**WORK REQUIRED:** Look through the listing below and report the lines that have the word "nombre" in them.

--- START ---

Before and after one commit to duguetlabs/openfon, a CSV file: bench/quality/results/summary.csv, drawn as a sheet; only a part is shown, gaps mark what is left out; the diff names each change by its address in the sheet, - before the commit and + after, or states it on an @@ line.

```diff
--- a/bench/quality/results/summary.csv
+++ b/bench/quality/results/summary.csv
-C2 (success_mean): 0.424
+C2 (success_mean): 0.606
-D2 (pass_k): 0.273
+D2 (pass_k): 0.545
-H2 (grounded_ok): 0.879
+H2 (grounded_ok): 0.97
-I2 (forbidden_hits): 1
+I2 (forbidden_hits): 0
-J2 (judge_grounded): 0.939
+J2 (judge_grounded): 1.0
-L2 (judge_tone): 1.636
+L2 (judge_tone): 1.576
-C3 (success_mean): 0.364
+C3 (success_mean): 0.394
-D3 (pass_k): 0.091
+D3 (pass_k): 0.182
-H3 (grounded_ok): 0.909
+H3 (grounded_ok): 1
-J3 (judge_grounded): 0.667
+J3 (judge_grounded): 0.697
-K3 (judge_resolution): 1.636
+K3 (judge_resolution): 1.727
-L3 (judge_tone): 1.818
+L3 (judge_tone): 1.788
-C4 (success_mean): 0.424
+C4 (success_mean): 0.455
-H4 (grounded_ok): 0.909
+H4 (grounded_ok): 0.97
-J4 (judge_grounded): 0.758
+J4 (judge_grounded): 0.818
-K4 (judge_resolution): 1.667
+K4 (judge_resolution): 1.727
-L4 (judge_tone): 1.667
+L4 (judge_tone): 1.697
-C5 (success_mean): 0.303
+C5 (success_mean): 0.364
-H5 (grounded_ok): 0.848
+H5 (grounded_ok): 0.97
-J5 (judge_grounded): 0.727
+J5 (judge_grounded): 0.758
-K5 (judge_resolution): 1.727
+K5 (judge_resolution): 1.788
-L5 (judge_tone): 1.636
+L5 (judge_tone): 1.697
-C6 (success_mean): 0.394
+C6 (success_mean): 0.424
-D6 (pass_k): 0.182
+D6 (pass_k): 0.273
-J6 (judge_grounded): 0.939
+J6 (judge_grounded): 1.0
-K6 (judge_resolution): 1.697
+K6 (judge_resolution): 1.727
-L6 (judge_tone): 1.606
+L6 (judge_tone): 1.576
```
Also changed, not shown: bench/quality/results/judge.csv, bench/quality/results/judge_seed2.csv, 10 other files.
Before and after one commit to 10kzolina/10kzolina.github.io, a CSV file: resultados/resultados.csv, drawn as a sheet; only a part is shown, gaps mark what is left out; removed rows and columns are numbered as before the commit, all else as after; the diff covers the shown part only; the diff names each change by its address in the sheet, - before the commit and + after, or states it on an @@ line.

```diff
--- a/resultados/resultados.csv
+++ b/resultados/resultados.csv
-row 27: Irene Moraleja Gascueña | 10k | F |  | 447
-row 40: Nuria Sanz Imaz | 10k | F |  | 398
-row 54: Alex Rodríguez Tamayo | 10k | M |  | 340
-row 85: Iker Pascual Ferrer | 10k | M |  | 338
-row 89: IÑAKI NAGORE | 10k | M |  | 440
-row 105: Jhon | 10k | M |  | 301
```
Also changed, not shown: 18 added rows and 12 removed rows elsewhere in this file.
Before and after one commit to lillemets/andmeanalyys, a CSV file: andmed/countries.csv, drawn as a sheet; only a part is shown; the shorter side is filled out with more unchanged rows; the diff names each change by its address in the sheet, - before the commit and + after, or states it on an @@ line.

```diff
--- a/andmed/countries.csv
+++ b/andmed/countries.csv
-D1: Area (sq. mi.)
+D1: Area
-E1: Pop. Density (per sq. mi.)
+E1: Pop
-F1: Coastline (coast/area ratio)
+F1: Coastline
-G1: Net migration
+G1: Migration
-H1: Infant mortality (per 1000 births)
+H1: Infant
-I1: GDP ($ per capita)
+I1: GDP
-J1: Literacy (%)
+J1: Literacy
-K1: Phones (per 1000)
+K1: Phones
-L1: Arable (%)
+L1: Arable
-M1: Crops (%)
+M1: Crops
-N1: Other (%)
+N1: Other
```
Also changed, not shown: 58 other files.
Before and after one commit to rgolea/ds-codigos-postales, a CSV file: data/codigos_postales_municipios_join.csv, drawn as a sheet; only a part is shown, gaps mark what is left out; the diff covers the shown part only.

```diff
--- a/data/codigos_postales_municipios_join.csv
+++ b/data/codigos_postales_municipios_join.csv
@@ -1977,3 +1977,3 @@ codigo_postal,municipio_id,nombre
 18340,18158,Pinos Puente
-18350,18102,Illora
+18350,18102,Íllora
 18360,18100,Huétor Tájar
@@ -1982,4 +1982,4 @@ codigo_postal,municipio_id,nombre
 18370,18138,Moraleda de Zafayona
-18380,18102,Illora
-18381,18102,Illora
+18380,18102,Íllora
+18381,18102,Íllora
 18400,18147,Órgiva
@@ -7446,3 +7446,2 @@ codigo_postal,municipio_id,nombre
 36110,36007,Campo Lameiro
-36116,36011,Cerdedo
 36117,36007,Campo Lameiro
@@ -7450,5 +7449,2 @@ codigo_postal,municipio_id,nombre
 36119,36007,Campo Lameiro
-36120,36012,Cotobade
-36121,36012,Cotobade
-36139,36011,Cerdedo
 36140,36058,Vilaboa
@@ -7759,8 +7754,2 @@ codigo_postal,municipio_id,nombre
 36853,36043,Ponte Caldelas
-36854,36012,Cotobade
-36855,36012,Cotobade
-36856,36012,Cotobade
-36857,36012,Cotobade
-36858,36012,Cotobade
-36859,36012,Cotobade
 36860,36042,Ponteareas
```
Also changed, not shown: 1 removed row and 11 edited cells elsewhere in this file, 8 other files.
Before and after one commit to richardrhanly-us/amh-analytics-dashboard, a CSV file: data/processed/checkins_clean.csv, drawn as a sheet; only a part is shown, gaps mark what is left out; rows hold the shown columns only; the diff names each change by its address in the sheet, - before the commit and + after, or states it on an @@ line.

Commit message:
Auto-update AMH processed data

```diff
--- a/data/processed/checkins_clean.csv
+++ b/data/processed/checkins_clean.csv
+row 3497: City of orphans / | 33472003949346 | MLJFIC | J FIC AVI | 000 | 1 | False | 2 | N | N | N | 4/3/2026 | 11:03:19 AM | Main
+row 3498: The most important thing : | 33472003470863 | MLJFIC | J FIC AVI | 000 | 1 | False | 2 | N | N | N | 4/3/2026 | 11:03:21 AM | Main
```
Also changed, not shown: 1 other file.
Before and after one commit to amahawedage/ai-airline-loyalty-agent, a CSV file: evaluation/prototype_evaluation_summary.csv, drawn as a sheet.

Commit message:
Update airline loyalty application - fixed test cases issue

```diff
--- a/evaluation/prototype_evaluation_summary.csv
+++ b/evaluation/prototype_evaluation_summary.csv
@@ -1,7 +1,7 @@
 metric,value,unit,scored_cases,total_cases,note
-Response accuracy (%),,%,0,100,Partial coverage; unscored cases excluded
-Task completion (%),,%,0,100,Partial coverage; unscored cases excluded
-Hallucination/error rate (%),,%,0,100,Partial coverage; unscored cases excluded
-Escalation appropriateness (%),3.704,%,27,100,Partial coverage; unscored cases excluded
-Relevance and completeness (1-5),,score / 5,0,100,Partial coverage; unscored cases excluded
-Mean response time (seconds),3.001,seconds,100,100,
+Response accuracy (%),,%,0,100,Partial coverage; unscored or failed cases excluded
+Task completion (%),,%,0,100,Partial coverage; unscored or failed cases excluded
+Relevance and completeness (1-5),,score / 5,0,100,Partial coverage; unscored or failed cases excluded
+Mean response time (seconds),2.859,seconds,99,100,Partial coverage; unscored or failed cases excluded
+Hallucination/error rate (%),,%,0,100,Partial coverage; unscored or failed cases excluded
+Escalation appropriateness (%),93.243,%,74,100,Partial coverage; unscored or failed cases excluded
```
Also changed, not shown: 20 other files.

--- END ---

**TASK ANSWER:**
@@ -1977,3 +1977,3 @@ codigo_postal,municipio_id,nombre
@@ -1982,4 +1982,4 @@ codigo_postal,municipio_id,nombre
@@ -7446,3 +7446,2 @@ codigo_postal,municipio_id,nombre
@@ -7450,5 +7449,2 @@ codigo_postal,municipio_id,nombre
@@ -7759,8 +7754,2 @@ codigo_postal,municipio_id,nombre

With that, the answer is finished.